Anyway, the strength of the book was in its explanations. It really did teach you how to make a good stock or what a proper saute was. So, with that in mind, here is Weasel's winter warmer soup, with explanations for those who are new to the basics.
The basis of a soup is the stock. You can use beef, chicken or vegetable. The only bought stock cubes I use are the Kallo organic ones. The rest tend to include too much salt. I am not ashamed to use bought stock if it is good. Making stock though, is fun. My method with beef stock is always the same: After eating boiled beef and carrots, using Brisket, I reduce the liquid considerably from say, two litres to a pint, or even half a pint, adding bouquet garni, which in my case is a combination of bought and fresh herbs, including bay. In the case of this method, the carrot and onion have already added to the flavour. Supermarkets now sell ready made liquid stock, and this is fine if you don't make your own. Check though for salt content.
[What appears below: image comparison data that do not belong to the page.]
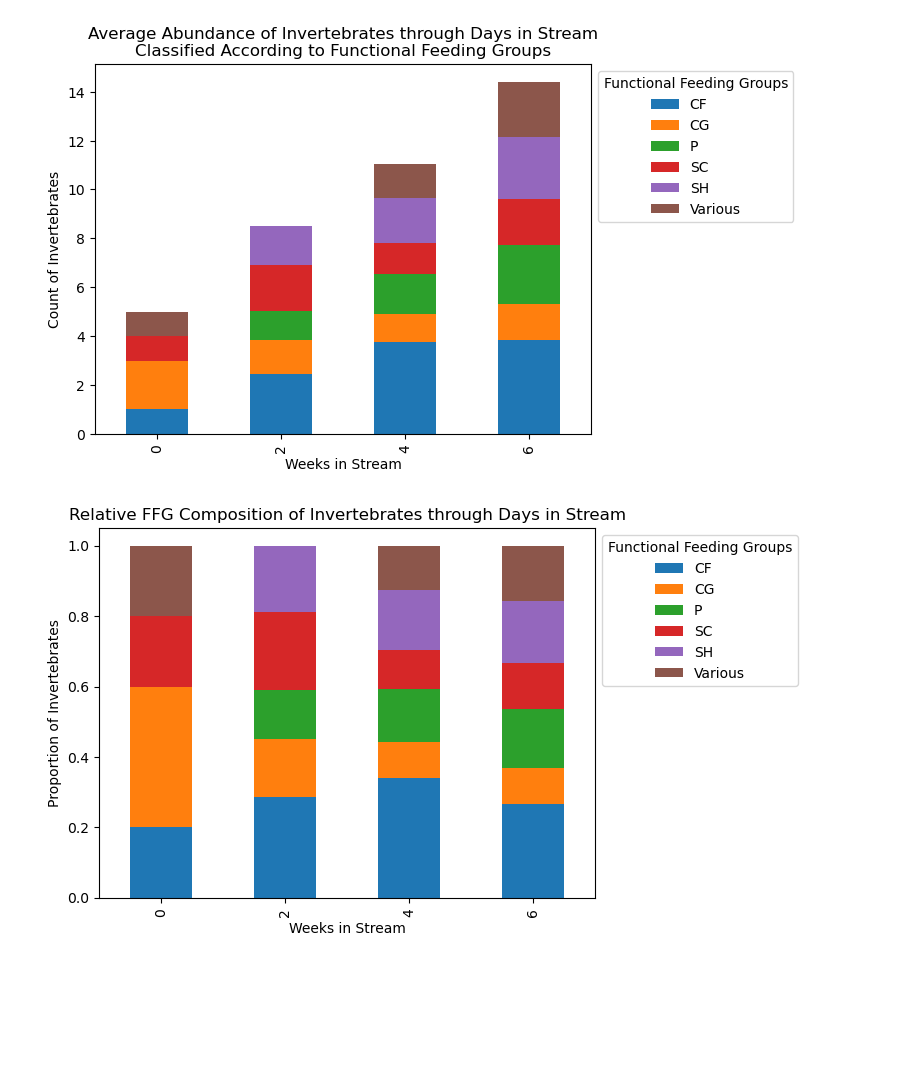
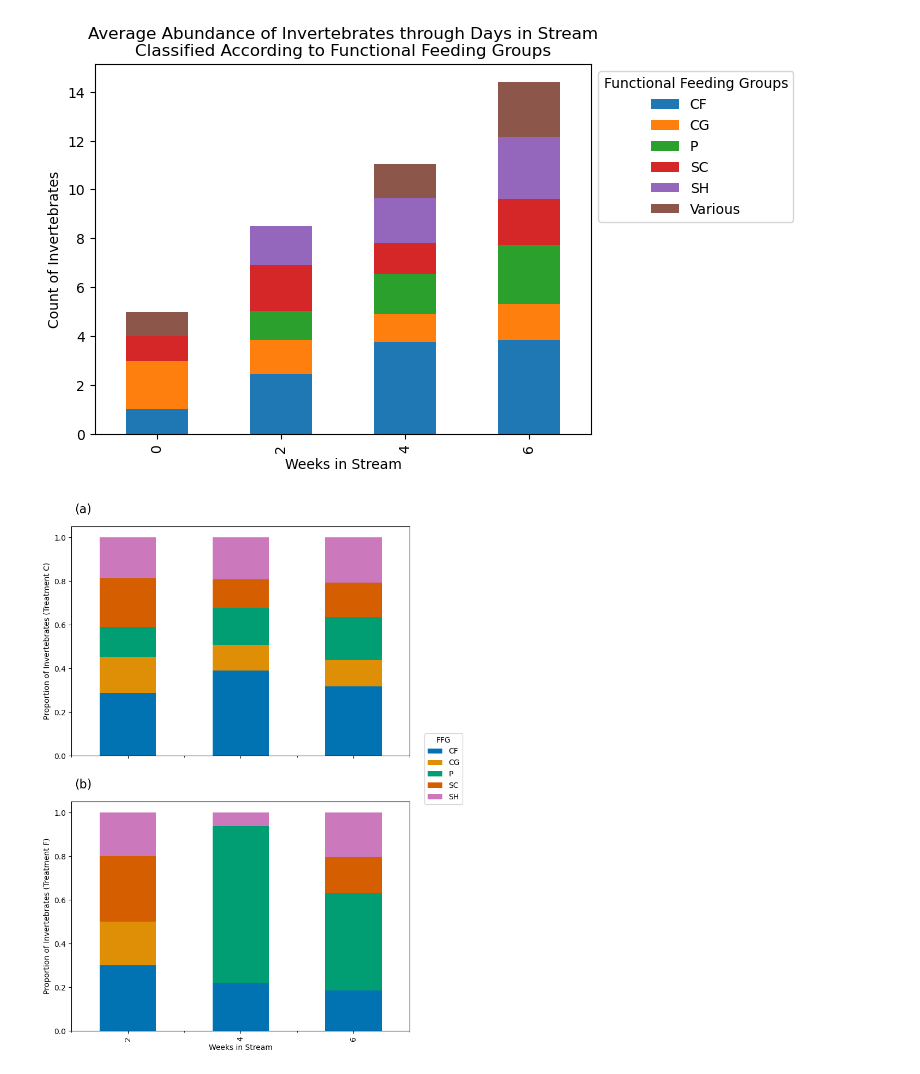
Before and after one commit to stevenzhouzh/Steam-LeafPacks, a Jupyter notebook: Report/LeafPack_Analysis_Class.ipynb, the cells around one changed output. Drawn from its saved outputs; the diff is of its cells as text; code cells hidden in the pictures; blank space fills up the shorter version.

```diff
--- a/Report/LeafPack_Analysis_Class.ipynb
+++ b/Report/LeafPack_Analysis_Class.ipynb
@@ -306,23 +1060,35 @@ plt.show()
 # %% [output]
 [figure]
 # %%
-# Create a pivot table for the data
-pivot_data = data.pivot_table(index='Week', columns='FFG', values='Count', fill_value=0)
+# Pivot tables and normalization
+pivot_data_c = invert_df[((invert_df['Treatment'] == 'C') & (invert_df['FFG'] != 'Various')) & (invert_df['Week'] != 0)].pivot_table(index='Week', columns='FFG', values='Count', fill_value=0)
+pivot_data_normalized_c = pivot_data_c.div(pivot_data_c.sum(axis=1), axis=0)
 
-# Normalize the data to get proportions
-pivot_data_normalized = pivot_data.div(pivot_data.sum(axis=1), axis=0)
+pivot_data_f = invert_df[((invert_df['Treatment'] == 'F') & (invert_df['FFG'] != 'Various')) & (invert_df['Week'] != 0)].pivot_table(index='Week', columns='FFG', values='Count', fill_value=0)
+pivot_data_normalized_f = pivot_data_f.div(pivot_data_f.sum(axis=1), axis=0)
 
-# Plotting
-ax = pivot_data_normalized.plot(kind='bar', stacked=True)
+# Define a color palette
+palette = sns.color_palette("colorblind", n_colors=len(pivot_data_c.columns))
 
-# Set titles and labels
-ax.set_title('Relative FFG Composition of Invertebrates through Days in Stream')
-ax.set_xlabel('Weeks in Stream')
-ax.set_ylabel('Proportion of Invertebrates')
+# Create a mapping of FFG categories to colors
+ffg_colors = dict(zip(pivot_data_c.columns, palette))
 
-# Move the legend to the side of the graph
-ax.legend(title='Functional Feeding Groups', loc='upper left', bbox_to_anchor=(1, 1))
+# Plotting with the defined color palette
+fig, (ax1, ax2) = plt.subplots(2, 1, figsize=(8, 12), sharex=True)
+
+pivot_data_normalized_c.plot(kind='bar', stacked=True, color=[ffg_colors[ffg] for ffg in pivot_data_normalized_c.columns], ax=ax1, legend=False)
+ax1.set_ylabel('Proportion of Invertebrates (Treatment C)')
+ax1.text(0.01, 1.1, '(a)', transform=ax1.transAxes, fontsize=16, va='top')
+
+pivot_data_normalized_f.plot(kind='bar', stacked=True, color=[ffg_colors[ffg] for ffg in pivot_data_normalized_c.columns], ax=ax2, legend=False)
+ax2.set_xlabel('Weeks in Stream')
+ax2.set_ylabel('Proportion of Invertebrates (Treatment F)')
+ax2.text(0.01, 1.1, '(b)', transform=ax2.transAxes, fontsize=16, va='top')
+
+# Create a shared legend for the entire figure
+handles, labels = ax1.get_legend_handles_labels()
+fig.legend(handles, labels, title='FFG', bbox_to_anchor=(1.03, 0.57))
 
 plt.show()
 # %% [output]
-[figure, old version]
+[figure, new version]
```
Also changed, not shown: parts of 112 cells of this notebook, 1 other file.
The obvious candidate for beef stock (which is always described in the recipe books as taking longer than a manned flight to Mars) is Onion Soup. And you don't need to reduce the liquid. The onions are fried, in olive oil and butter (not too much) until they are caramelised. Some people add a spoonful of sugar. Certainly (and carefully) add some salt and pepper. This is a soup that requires thickening in some way. Before you add the hot stock to the onions, you can add a little plain flour, say one level dessert spoon per litre, until it is soaked into the onions. Then you can add the hot stock. This all benefits from the addition of a little sherry. Traditionally, Onion soup is served with crusty baguette that has melted cheese on the top.
The lentils will, if cooked slowly, provide enough bulk, and do not need anything to thicken them. For flavour, I make up a classic mirepoix, which is a mix of chopped onions, carrots and celery, slowly sweated in butter.
After the lentils have started to disintegrate, add the mirepoix. I also add a teaspoonful or two of Marigold vegetable stock and a teaspoon of Garam Masala. This last thing is vital to my version, since it transforms a very ordinary soup into something that actually tastes interesting.
If you like animal flesh, you can add bits of shredded cooked hough or bacon, but it is not essential.
Here endeth the lesson. Any soup recipes you have are very welcome indeed.